DESCRIPTION OF THE TASK: If a line in the data below holds the word "text", copy it.

Items listed in a dataset:
☆ ☆ ☆ ☆
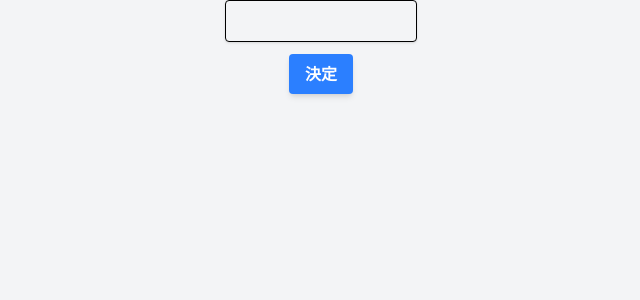
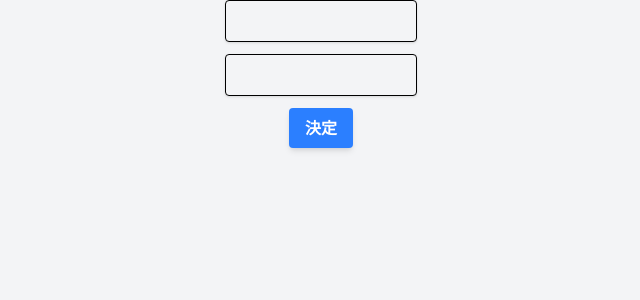
Before and after one commit to Kawa0x5F/grid-maker, a Next.js app in the folder front/: page / in a window 1280 px wide. Shown: the top 300 px of the page, without its empty margins (319-959 px from the left). Built offline with nearby package versions, Linux system fonts and the light colour scheme.

Commit message:
feature: 行列の数値からグリッドを表示 #14

```diff
--- a/front/app/page.tsx
+++ b/front/app/page.tsx
@@ -5,27 +5,30 @@ import { get_array } from '@/app/src/wasm/rust_wasm'
 import '@/app/globals.css'
 
 export default function Home() {
-  const [size, setSize] = useState(0);
+  const [size, setSize] = useState({
+    row: 5,
+    col: 5,
+  });
   const [array, setArray] = useState<number[]>([]);
 
   const handleSizeKeyDown = (e: React.KeyboardEvent<HTMLInputElement>) => {
     if (e.key == 'Enter') { // エンターキーを押されたとき
       e.preventDefault()
-      const res = get_array(size);
+      const res = get_array(size.row, size.col);
       setArray(Array.from(res));
     }
   }
 
   const handleSizeSubmitButton = (e: React.FormEvent<HTMLFormElement>) => {
     e.preventDefault();
-    const res = get_array(size);
+    const res = get_array(size.row, size.col);
     setArray(Array.from(res));
 }
 
   const handleChangeSize = (e: React.ChangeEvent<HTMLInputElement>) => {
     const input = e.target.value;
     if (/^\d*$/.test(input)) { // 文字列が数字のみで構成されているかを見る
-      setSize(Number(input)); // inputは文字列なので数値に変換してset
+      setSize((prev) => ({ ...prev, [e.target.name]: e.target.value }));
     }
   }
 
@@ -36,6 +39,7 @@ export default function Home() {
         className="flex flex-col items-center justify-center space-y-3 w-full"
       >
         <input
+          name="row"
           type="text"
           id="only-number"
           inputMode="numeric"
@@ -43,7 +47,15 @@ export default function Home() {
           onKeyDown={handleSizeKeyDown}
           className="border rounded px-4 py-2 w-48 text-center shadow-sm focus:outline-none focus:ring-2 focus:ring-blue-400"
         />
-        <button
+        <input
+          name="col"
+          type="text"
+          id="only-number"
+          inputMode="numeric"
+          onChange={handleChangeSize}
+          onKeyDown={handleSizeKeyDown}
+          className="border rounded px-4 py-2 w-48 text-center shadow-sm focus:outline-none focus:ring-2 focus:ring-blue-400"
+        />        <button
           type="submit"
           className="px-4 py-2 bg-blue-500 hover:bg-blue-600 text-white font-semibold rounded shadow-md"
         >
@@ -54,7 +66,7 @@ export default function Home() {
       <div className="flex justify-center items-center min-h-screen bg-gray-100">
         <div
           className={`grid grid-cols-[repeat(var(--cols),minmax(0,1fr))] gap-0`}
-          style={{ width: 'fit-content', '--cols': size } as React.CSSProperties}
+          style={{ width: 'fit-content', '--cols': size.row } as React.CSSProperties}
         >
           {array.map((value: number, index: number)=>
             <div
```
☆ ☆ ☆ ☆
ANSWER BOX:
           type="text"
           className="border rounded px-4 py-2 w-48 text-center shadow-sm focus:outline-none focus:ring-2 focus:ring-blue-400"
+          type="text"
+          className="border rounded px-4 py-2 w-48 text-center shadow-sm focus:outline-none focus:ring-2 focus:ring-blue-400"
           className="px-4 py-2 bg-blue-500 hover:bg-blue-600 text-white font-semibold rounded shadow-md"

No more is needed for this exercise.